What to work on »
Look for "this" in the material below and show each line that contains it.

::::

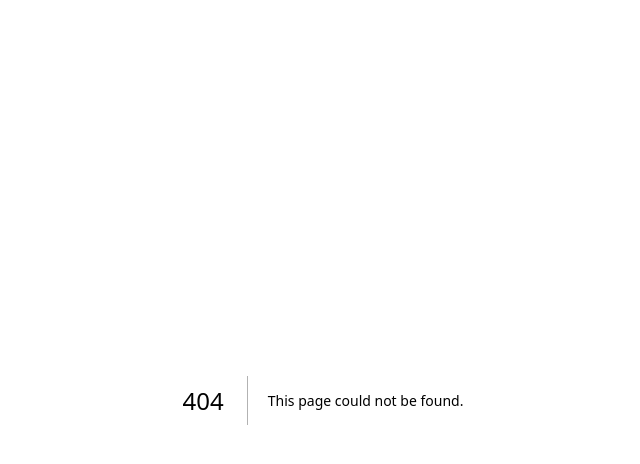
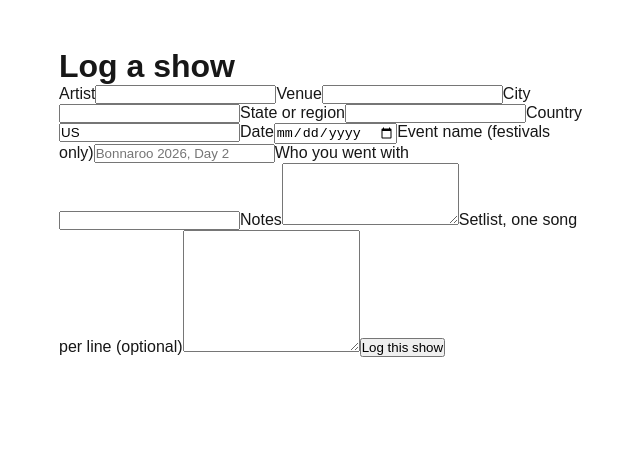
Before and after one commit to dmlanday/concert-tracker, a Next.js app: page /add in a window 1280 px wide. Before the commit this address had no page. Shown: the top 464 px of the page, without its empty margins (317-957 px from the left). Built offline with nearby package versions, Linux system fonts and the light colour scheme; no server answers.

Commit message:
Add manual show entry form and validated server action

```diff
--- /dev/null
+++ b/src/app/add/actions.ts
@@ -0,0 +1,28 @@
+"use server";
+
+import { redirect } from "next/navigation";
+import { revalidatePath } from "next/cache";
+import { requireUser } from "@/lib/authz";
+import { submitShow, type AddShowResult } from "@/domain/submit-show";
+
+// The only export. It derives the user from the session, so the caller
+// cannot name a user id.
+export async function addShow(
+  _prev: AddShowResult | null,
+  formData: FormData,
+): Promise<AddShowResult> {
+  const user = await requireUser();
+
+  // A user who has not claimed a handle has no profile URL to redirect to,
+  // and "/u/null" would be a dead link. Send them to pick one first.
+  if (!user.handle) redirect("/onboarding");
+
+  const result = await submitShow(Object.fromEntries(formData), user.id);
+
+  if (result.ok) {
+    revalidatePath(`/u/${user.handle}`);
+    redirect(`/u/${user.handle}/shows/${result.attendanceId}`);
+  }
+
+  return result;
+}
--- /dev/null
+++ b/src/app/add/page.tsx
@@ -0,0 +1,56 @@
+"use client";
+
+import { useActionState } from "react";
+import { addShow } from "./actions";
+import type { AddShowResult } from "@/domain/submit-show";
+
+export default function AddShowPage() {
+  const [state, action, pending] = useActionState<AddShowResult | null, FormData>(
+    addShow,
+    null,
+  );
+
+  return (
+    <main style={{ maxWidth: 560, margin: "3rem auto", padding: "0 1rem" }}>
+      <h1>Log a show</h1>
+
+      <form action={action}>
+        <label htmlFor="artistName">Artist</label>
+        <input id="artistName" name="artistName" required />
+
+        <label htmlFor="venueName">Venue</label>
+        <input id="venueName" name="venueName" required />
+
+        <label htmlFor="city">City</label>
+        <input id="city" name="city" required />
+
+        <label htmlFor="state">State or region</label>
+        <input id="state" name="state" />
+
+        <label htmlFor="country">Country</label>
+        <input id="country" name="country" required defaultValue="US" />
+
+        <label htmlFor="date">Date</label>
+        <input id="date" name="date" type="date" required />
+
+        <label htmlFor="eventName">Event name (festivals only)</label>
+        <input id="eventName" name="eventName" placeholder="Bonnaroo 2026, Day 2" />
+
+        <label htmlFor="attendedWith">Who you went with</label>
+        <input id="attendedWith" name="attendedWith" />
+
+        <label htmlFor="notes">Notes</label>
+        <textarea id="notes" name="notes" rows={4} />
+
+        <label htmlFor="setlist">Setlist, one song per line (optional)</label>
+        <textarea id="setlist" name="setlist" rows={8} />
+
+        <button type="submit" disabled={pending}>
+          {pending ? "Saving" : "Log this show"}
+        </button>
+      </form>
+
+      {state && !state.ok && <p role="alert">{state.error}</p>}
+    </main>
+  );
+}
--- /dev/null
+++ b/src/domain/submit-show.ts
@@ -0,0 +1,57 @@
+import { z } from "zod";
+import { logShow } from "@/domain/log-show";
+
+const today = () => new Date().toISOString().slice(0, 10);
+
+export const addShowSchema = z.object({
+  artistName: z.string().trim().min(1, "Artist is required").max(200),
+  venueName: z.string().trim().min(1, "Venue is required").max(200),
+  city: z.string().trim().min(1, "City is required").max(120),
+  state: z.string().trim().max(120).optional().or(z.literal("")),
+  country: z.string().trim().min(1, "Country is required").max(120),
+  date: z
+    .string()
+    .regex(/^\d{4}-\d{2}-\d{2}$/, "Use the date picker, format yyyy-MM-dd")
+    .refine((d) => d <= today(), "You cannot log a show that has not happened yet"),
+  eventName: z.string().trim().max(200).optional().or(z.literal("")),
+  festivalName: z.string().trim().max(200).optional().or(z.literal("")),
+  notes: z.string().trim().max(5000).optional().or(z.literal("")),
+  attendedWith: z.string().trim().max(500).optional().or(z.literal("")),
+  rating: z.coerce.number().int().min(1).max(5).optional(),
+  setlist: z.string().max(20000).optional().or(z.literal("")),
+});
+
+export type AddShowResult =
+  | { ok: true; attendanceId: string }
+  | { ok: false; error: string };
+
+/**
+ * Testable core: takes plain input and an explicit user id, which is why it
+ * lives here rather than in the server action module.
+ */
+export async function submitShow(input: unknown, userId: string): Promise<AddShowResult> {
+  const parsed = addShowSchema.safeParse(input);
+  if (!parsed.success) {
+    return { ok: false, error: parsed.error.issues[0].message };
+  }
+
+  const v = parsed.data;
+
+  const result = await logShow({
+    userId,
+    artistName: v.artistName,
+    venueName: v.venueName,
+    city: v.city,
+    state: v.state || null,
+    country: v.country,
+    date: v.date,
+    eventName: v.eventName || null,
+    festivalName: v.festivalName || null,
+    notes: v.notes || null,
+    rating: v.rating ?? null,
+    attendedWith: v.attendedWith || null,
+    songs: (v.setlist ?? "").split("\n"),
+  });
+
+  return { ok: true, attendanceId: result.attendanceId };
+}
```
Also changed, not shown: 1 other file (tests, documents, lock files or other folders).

::::

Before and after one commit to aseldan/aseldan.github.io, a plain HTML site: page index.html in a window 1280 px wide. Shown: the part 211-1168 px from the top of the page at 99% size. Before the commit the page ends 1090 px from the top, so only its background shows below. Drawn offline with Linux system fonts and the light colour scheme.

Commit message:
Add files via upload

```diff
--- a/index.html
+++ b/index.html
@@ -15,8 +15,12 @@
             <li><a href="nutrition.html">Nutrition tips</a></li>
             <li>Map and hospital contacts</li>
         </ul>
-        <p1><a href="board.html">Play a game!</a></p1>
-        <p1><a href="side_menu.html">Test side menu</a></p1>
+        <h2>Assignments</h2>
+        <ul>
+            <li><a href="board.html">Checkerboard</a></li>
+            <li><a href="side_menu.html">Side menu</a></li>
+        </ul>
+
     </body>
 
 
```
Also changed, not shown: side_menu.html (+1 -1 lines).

::::

Solution »
Before and after one commit to dmlanday/concert-tracker, a Next.js app: page /add in a window 1280 px wide. Before the commit this address had no page. Shown: the top 464 px of the page, without its empty margins (317-957 px from the left). Built offline with nearby package versions, Linux system fonts and the light colour scheme; no server answers.
+          {pending ? "Saving" : "Log this show"}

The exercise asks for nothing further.